**PROBLEM DETAILS:** Copy every record exactly, and keep the pictures out.

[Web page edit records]
▼

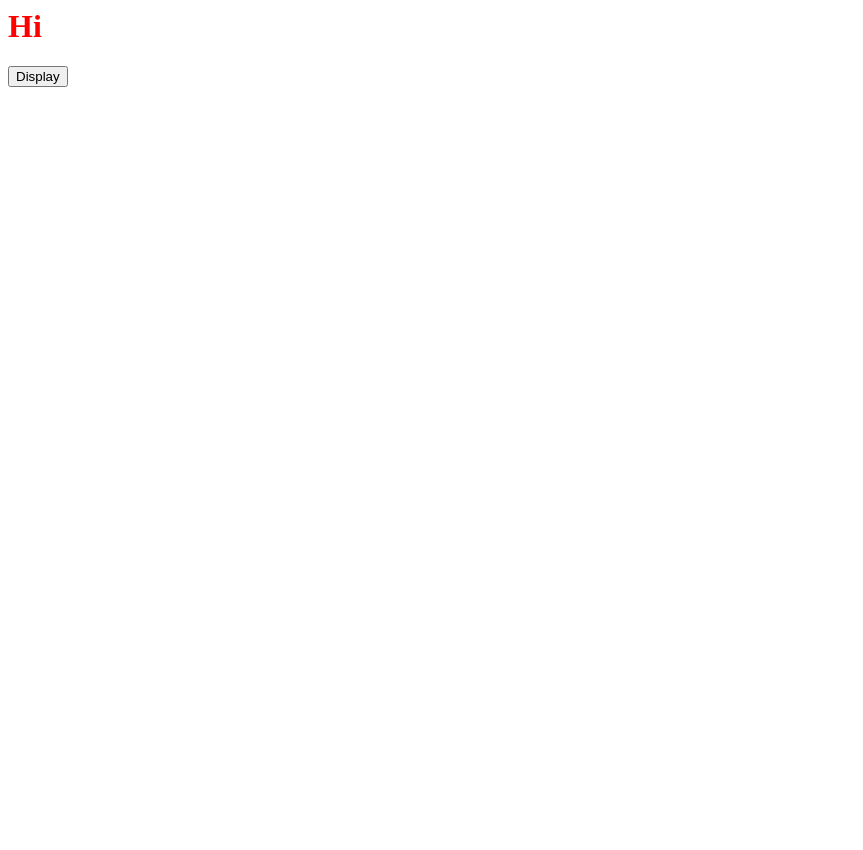
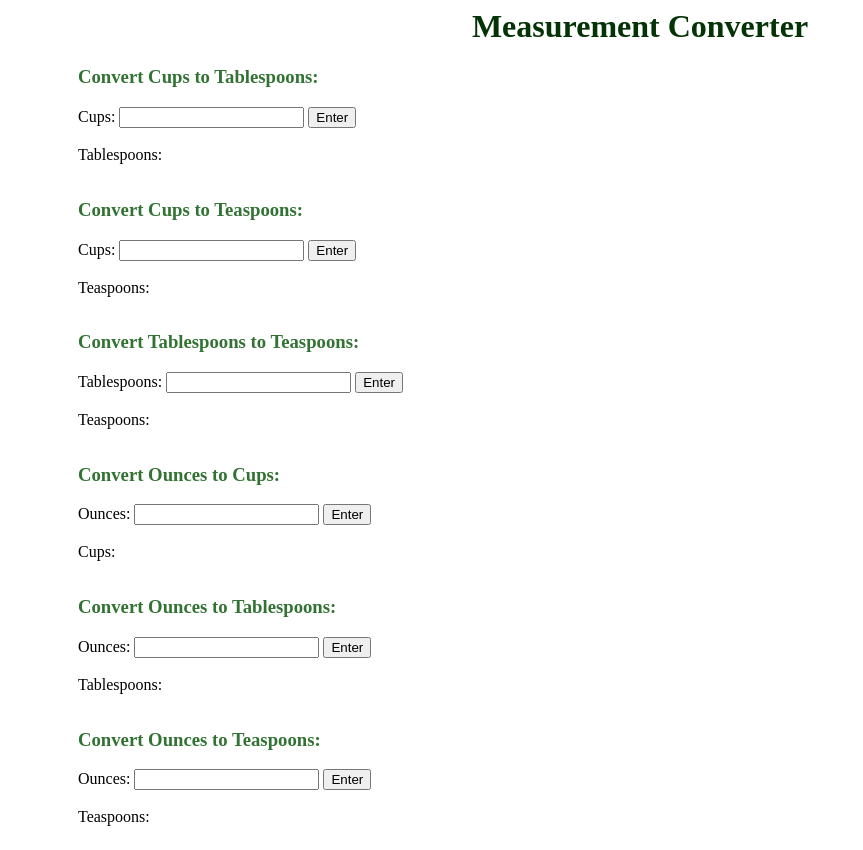
Before and after one commit to Ananya-Ananda/ananya-ananda.github.io, a plain HTML site: page index.html in a window 1280 px wide. Shown: the whole page, without its empty margins (0-863 px from the left). Before the commit the page ends 800 px from the top, so only its background shows below. Drawn offline with Linux system fonts and the light colour scheme.

Commit message:
second push

```diff
--- a/design.css
+++ b/design.css
@@ -1,3 +1,22 @@
-h1 {
+/* h1 {
     color: red;
+} */
+p{
+    display: inline-block;
 }
+
+.center{
+    text-align:center;
+
+}
+.margin{
+    margin-left:70px;
+    margin-right:70px;
+}
+h1{
+    text-align:center;
+    color: #043305;
+}
+h3{
+    color: #327333
+}
--- a/index.html
+++ b/index.html
@@ -4,7 +4,151 @@
     <script type = "text/javascript" src="unitConverter.js"></script>
 
     <h1>
-        Hi
+        Measurement Converter
     </h1>
-    <input type = "button" onclick = "convertCupToTb(4)" value = "Display">
+
+    <!-- CONVERT CUPS TO TBSP -->
+    <!-- create <input type = "number"> and create id?-->
+    <div class = "margin">
+        <!-- "for" specifies the id of the form? element the label should be bound to -->
+        <span>
+        <h3>
+           Convert Cups to Tablespoons:
+        </h3>
+        <label for = "cupsTo" > Cups: </label>
+            <input type = "number" id = "cupsTo"
+        name="cupsTo"
+            min = "0.000">
+
+            <!-- get input's val in js -->
+            <script>
+                function getInput0() {
+                    let x = document.getElementById('cupsTo').value;
+                    return x;
+                }
+            </script>
+
+                <!-- Create an html "form" or "input" to take in input -->
+        <input type = "button" onclick = "convertCupToTbsp(getInput0())" value = "Enter">
+        <span>
+            <br>
+            <p> Tablespoons:  </p>
+            <p id = "cupToTb" >  </p>
+        </span>
+        <!-- <p id = "amount" >Tablespoons: </p>  -->
+        </span>
+    </div>
+
+    <!-- CONVERT CUPS TO TEASPOONS -->
+    <div class = "margin">
+        <span>
+            <h3>
+                Convert Cups to Teaspoons:
+            </h3>
+            <script>
+                function getInput1() {
+                    let x = document.getElementById('cupsToTsp').value;
+                    return x;
+                }
+            </script>
+            <label for = "cupsToTsp" > Cups: </label>
+                <input type = "number" id = "cupsToTsp" name = "cupsToTsp"
+                    min = "0.000">
+            <input type = "button" onclick = "convertCupsToTsp(getInput1())" value = "Enter">
+            <br>
+            <p> Teaspoons: </p>
+            <p id = "cupToTsp" > </p>
+        </span>
+    </div>
+
+    <!-- CONVERT TABLESPOONS TO TEASPOONS -->
+    <div class = "margin">
+        <span>
+            <h3>
+                Convert Tablespoons to Teaspoons:
+            </h3>
+            <script>
+                function getInput2() {
+                    let x = document.getElementById('tbsToTsp').value;
+                    return x;
+                }
+            </script>
+            <label for = "tbsToTsp" > Tablespoons: </label>
+                <input type = "number" id = "tbsToTsp" name = "tbsToTsp"
+                    min = "0.000">
+            <input type = "button" onclick = "convertTbspToTsp(getInput2())" value = "Enter">
+            <br>
+            <p> Teaspoons: </p>
+            <p id = "tbToTsp" > </p>
+        </span>
+    </div>
+
+    <!-- CONVERT OUNCES TO CUPS -->
+    <div class = "margin">
+        <span>
+            <h3>
+                Convert Ounces to Cups:
+            </h3>
+            <script>
+                function getInput3() {
+                    let x = document.getElementById('ozsToCups').value;
+                    return x;
+                }
+            </script>
+            <label for = "ozsToCups" > Ounces: </label>
+                <input type = "number" id = "ozsToCups" name = "ozsToCups"
+                    min = "0.000">
+            <input type = "button" onclick = "convertOzToCups(getInput3())" value = "Enter">
+            <br>
+            <p> Cups: </p>
+            <p id = "ozToCups" > </p>
+        </span>
+    </div>
+
+    <!-- CONVERT OUNCES TO TABLESPOONS -->
+    <div class = "margin">
+        <span>
+            <h3>
+                Convert Ounces to Tablespoons:
+            </h3>
+            <script>
+                function getInput4() {
+                    let x = document.getElementById('ozToTbsps').value;
+                    return x;
+                }
+            </script>
+            <label for = "ozToTbsps" > Ounces: </label>
+                <input type = "number" id = "ozToTbsps" name = "ozToTbsps"
+                    min = "0.000">
+            <input type = "button" onclick = "convertOzToTbsp(getInput4())" value = "Enter">
+            <br>
+            <p> Tablespoons: </p>
+            <p id = "ozToTbsp" > </p>
+        </span>
+    </div>
+
+    <!-- CONVERT OUNCES TO TEASPOONS -->
+    <div class = "margin">
+        <span>
+            <h3>
+                Convert Ounces to Teaspoons:
+            </h3>
+            <script>
+                function getInput5() {
+                    let x = document.getElementById('ozToTsps').value;
+                    return x;
+                }
+            </script>
+            <label for = "ozToTsps" > Ounces: </label>
+                <input type = "number" id = "ozToTsps" name = "ozToTsps"
+                    min = "0.000">
+            <input type = "button" onclick = "convertOzToTsp(getInput5())" value = "Enter">
+            <br>
+            <p> Teaspoons: </p>
+            <p id = "ozToTsp" > </p>
+        </span>
+    </div>
+
+    <!-- <p id="amount">Amount: </p>
+    <input type = "button" onclick = "convertCupToTbsp(4)" value = "Submit">  -->
 </html>
--- a/unitConverter.js
+++ b/unitConverter.js
@@ -1,4 +1,42 @@
-function convertCupToTb(cups) {
-    let tb = 16 * cups;
-    document.write(tb);
+function convertCupToTbsp(cups) {
+    let tbsp = 16 * cups;
+    document.getElementById("cupToTb").innerHTML = tbsp; // write to HTML from javascript
 }
+
+/*
+Conversions:
+    - ounces to cups
+    - ounces to tablespoons
+    - tablespoons to teaspoons
+    - ounces to teaspoons
+*/
+
+//one tbsp = 3 teaspoons
+function convertTbspToTsp(tbsp){
+    let tsp = 3 * tbsp;
+    document.getElementById("tbToTsp").innerHTML = tsp;
+}
+
+//one cup = 48 teaspoons
+function convertCupsToTsp(cups){
+    let tsp = 48 * cups;
+    document.getElementById("cupToTsp").innerHTML = tsp;
+}
+//ounces to cups - 1 oz = 0.125 cups
+function convertOzToCups(oz){
+    let cups = 0.125 * oz;
+    document.getElementById("ozToCups").innerHTML = cups;
+}
+
+//ounces to tbsp - 1 ounc = 2 tbsp
+function convertOzToTbsp(oz){
+    let tbsp = 2 * oz;
+    document.getElementById("ozToTbsp").innerHTML = tbsp;
+}
+
+//ounces to tsp - 1 ounce = 6 teaspoons
+function convertOzToTsp(oz){
+    let tsp = 6 * oz;
+    document.getElementById("ozToTsp").innerHTML = tsp;
+
+}
```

▲

**ANSWER TO THIS PROBLEM:**
Before and after one commit to Ananya-Ananda/ananya-ananda.github.io, a plain HTML site: page index.html in a window 1280 px wide. Shown: the whole page, without its empty margins (0-863 px from the left). Before the commit the page ends 800 px from the top, so only its background shows below. Drawn offline with Linux system fonts and the light colour scheme.

Commit message:
second push

```diff
--- a/design.css
+++ b/design.css
@@ -1,3 +1,22 @@
-h1 {
+/* h1 {
     color: red;
+} */
+p{
+    display: inline-block;
 }
+
+.center{
+    text-align:center;
+
+}
+.margin{
+    margin-left:70px;
+    margin-right:70px;
+}
+h1{
+    text-align:center;
+    color: #043305;
+}
+h3{
+    color: #327333
+}
--- a/index.html
+++ b/index.html
@@ -4,7 +4,151 @@
     <script type = "text/javascript" src="unitConverter.js"></script>
 
     <h1>
-        Hi
+        Measurement Converter
     </h1>
-    <input type = "button" onclick = "convertCupToTb(4)" value = "Display">
+
+    <!-- CONVERT CUPS TO TBSP -->
+    <!-- create <input type = "number"> and create id?-->
+    <div class = "margin">
+        <!-- "for" specifies the id of the form? element the label should be bound to -->
+        <span>
+        <h3>
+           Convert Cups to Tablespoons:
+        </h3>
+        <label for = "cupsTo" > Cups: </label>
+            <input type = "number" id = "cupsTo"
+        name="cupsTo"
+            min = "0.000">
+
+            <!-- get input's val in js -->
+            <script>
+                function getInput0() {
+                    let x = document.getElementById('cupsTo').value;
+                    return x;
+                }
+            </script>
+
+                <!-- Create an html "form" or "input" to take in input -->
+        <input type = "button" onclick = "convertCupToTbsp(getInput0())" value = "Enter">
+        <span>
+            <br>
+            <p> Tablespoons:  </p>
+            <p id = "cupToTb" >  </p>
+        </span>
+        <!-- <p id = "amount" >Tablespoons: </p>  -->
+        </span>
+    </div>
+
+    <!-- CONVERT CUPS TO TEASPOONS -->
+    <div class = "margin">
+        <span>
+            <h3>
+                Convert Cups to Teaspoons:
+            </h3>
+            <script>
+                function getInput1() {
+                    let x = document.getElementById('cupsToTsp').value;
+                    return x;
+                }
+            </script>
+            <label for = "cupsToTsp" > Cups: </label>
+                <input type = "number" id = "cupsToTsp" name = "cupsToTsp"
+                    min = "0.000">
+            <input type = "button" onclick = "convertCupsToTsp(getInput1())" value = "Enter">
+            <br>
+            <p> Teaspoons: </p>
+            <p id = "cupToTsp" > </p>
+        </span>
+    </div>
+
+    <!-- CONVERT TABLESPOONS TO TEASPOONS -->
+    <div class = "margin">
+        <span>
+            <h3>
+                Convert Tablespoons to Teaspoons:
+            </h3>
+            <script>
+                function getInput2() {
+                    let x = document.getElementById('tbsToTsp').value;
+                    return x;
+                }
+            </script>
+            <label for = "tbsToTsp" > Tablespoons: </label>
+                <input type = "number" id = "tbsToTsp" name = "tbsToTsp"
+                    min = "0.000">
+            <input type = "button" onclick = "convertTbspToTsp(getInput2())" value = "Enter">
+            <br>
+            <p> Teaspoons: </p>
+            <p id = "tbToTsp" > </p>
+        </span>
+    </div>
+
+    <!-- CONVERT OUNCES TO CUPS -->
+    <div class = "margin">
+        <span>
+            <h3>
+                Convert Ounces to Cups:
+            </h3>
+            <script>
+                function getInput3() {
+                    let x = document.getElementById('ozsToCups').value;
+                    return x;
+                }
+            </script>
+            <label for = "ozsToCups" > Ounces: </label>
+                <input type = "number" id = "ozsToCups" name = "ozsToCups"
+                    min = "0.000">
+            <input type = "button" onclick = "convertOzToCups(getInput3())" value = "Enter">
+            <br>
+            <p> Cups: </p>
+            <p id = "ozToCups" > </p>
+        </span>
+    </div>
+
+    <!-- CONVERT OUNCES TO TABLESPOONS -->
+    <div class = "margin">
+        <span>
+            <h3>
+                Convert Ounces to Tablespoons:
+            </h3>
+            <script>
+                function getInput4() {
+                    let x = document.getElementById('ozToTbsps').value;
+                    return x;
+                }
+            </script>
+            <label for = "ozToTbsps" > Ounces: </label>
+                <input type = "number" id = "ozToTbsps" name = "ozToTbsps"
+                    min = "0.000">
+            <input type = "button" onclick = "convertOzToTbsp(getInput4())" value = "Enter">
+            <br>
+            <p> Tablespoons: </p>
+            <p id = "ozToTbsp" > </p>
+        </span>
+    </div>
+
+    <!-- CONVERT OUNCES TO TEASPOONS -->
+    <div class = "margin">
+        <span>
+            <h3>
+                Convert Ounces to Teaspoons:
+            </h3>
+            <script>
+                function getInput5() {
+                    let x = document.getElementById('ozToTsps').value;
+                    return x;
+                }
+            </script>
+            <label for = "ozToTsps" > Ounces: </label>
+                <input type = "number" id = "ozToTsps" name = "ozToTsps"
+                    min = "0.000">
+            <input type = "button" onclick = "convertOzToTsp(getInput5())" value = "Enter">
+            <br>
+            <p> Teaspoons: </p>
+            <p id = "ozToTsp" > </p>
+        </span>
+    </div>
+
+    <!-- <p id="amount">Amount: </p>
+    <input type = "button" onclick = "convertCupToTbsp(4)" value = "Submit">  -->
 </html>
--- a/unitConverter.js
+++ b/unitConverter.js
@@ -1,4 +1,42 @@
-function convertCupToTb(cups) {
-    let tb = 16 * cups;
-    document.write(tb);
+function convertCupToTbsp(cups) {
+    let tbsp = 16 * cups;
+    document.getElementById("cupToTb").innerHTML = tbsp; // write to HTML from javascript
 }
+
+/*
+Conversions:
+    - ounces to cups
+    - ounces to tablespoons
+    - tablespoons to teaspoons
+    - ounces to teaspoons
+*/
+
+//one tbsp = 3 teaspoons
+function convertTbspToTsp(tbsp){
+    let tsp = 3 * tbsp;
+    document.getElementById("tbToTsp").innerHTML = tsp;
+}
+
+//one cup = 48 teaspoons
+function convertCupsToTsp(cups){
+    let tsp = 48 * cups;
+    document.getElementById("cupToTsp").innerHTML = tsp;
+}
+//ounces to cups - 1 oz = 0.125 cups
+function convertOzToCups(oz){
+    let cups = 0.125 * oz;
+    document.getElementById("ozToCups").innerHTML = cups;
+}
+
+//ounces to tbsp - 1 ounc = 2 tbsp
+function convertOzToTbsp(oz){
+    let tbsp = 2 * oz;
+    document.getElementById("ozToTbsp").innerHTML = tbsp;
+}
+
+//ounces to tsp - 1 ounce = 6 teaspoons
+function convertOzToTsp(oz){
+    let tsp = 6 * oz;
+    document.getElementById("ozToTsp").innerHTML = tsp;
+
+}
```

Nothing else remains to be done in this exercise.